  40. Notting I, Buijs J, Mintardjo R, Horst G, Vukicevic S, Lowik C, Schalij-Delfos N, Keunen J, Pluijm G: Bone morphogenetic protein 7 inhibits tumor growth of human uveal melanoma in vivo.

    Invest Ophthalmol Vis Sci 2007, 48:4882-4889. PubMed Abstract | Publisher Full Text OpenURL

  41. Rothhammer T, Poser I, Soncin F, Bataille F, Moser M, Bosserhoff AK: Bone morphogenic proteins are overexpressed in malignant melanoma and promote cell invasion and migration.

    Cancer Res 2005, 65:448-456. PubMed Abstract | Publisher Full Text OpenURL

  42. Alarmo EL, Korhonen T, Kuukasjarvi T, Huhtala H, Holli K, Kallioniemi A: Bone morphogenetic protein 7 expression associates with bone metastasis in breast carcinomas.

    Ann Oncol 2007, 19:308-314. PubMed Abstract | Publisher Full Text OpenURL

  43. Buijs JT, Henriquez NV, van Overveld PG, Horst G, Que I, Schwaninger R, Rentsch C, Ten Dijke P, Cleton-Jansen AM, Driouch K, Lidereau R, Bachelier R, Vukicevic S, Clézardin P, Papapoulos SE, Cecchini MG, Löwik CW, Pluijm G: Bone morphogenetic protein 7 in the development and treatment of bone metastases from breast cancer.

    Cancer Res 2007, 67:8742-8751. PubMed Abstract | Publisher Full Text OpenURL

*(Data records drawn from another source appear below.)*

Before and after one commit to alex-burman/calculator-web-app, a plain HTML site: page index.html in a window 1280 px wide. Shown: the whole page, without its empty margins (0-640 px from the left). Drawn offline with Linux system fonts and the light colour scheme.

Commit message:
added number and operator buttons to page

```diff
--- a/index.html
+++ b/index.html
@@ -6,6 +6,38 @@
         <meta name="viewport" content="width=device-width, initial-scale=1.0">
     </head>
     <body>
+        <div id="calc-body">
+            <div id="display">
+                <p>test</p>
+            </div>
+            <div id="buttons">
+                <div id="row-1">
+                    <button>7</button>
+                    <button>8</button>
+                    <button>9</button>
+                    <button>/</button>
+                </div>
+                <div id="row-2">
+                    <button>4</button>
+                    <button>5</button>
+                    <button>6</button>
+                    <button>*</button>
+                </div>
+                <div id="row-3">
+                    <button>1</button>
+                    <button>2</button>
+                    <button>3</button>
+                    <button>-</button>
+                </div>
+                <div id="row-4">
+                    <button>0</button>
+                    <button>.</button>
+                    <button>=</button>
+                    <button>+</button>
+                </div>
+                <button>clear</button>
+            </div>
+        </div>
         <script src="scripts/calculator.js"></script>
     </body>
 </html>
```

  44. Tacke F, Gabele E, Bataille F, Schwabe RF, Hellerbrand C, Klebl F, Straub RH, Luedde T, Manns MP, Trautwein C, Brenner DA, Scholmerich J, Schnabl B: Bone morphogenetic protein 7 is elevated in patients with chronic liver disease and exerts fibrogenic effects on human hepatic stellate cells.

    Dig Dis Sci 2007, 52:3404-3415. PubMed Abstract | Publisher Full Text OpenURL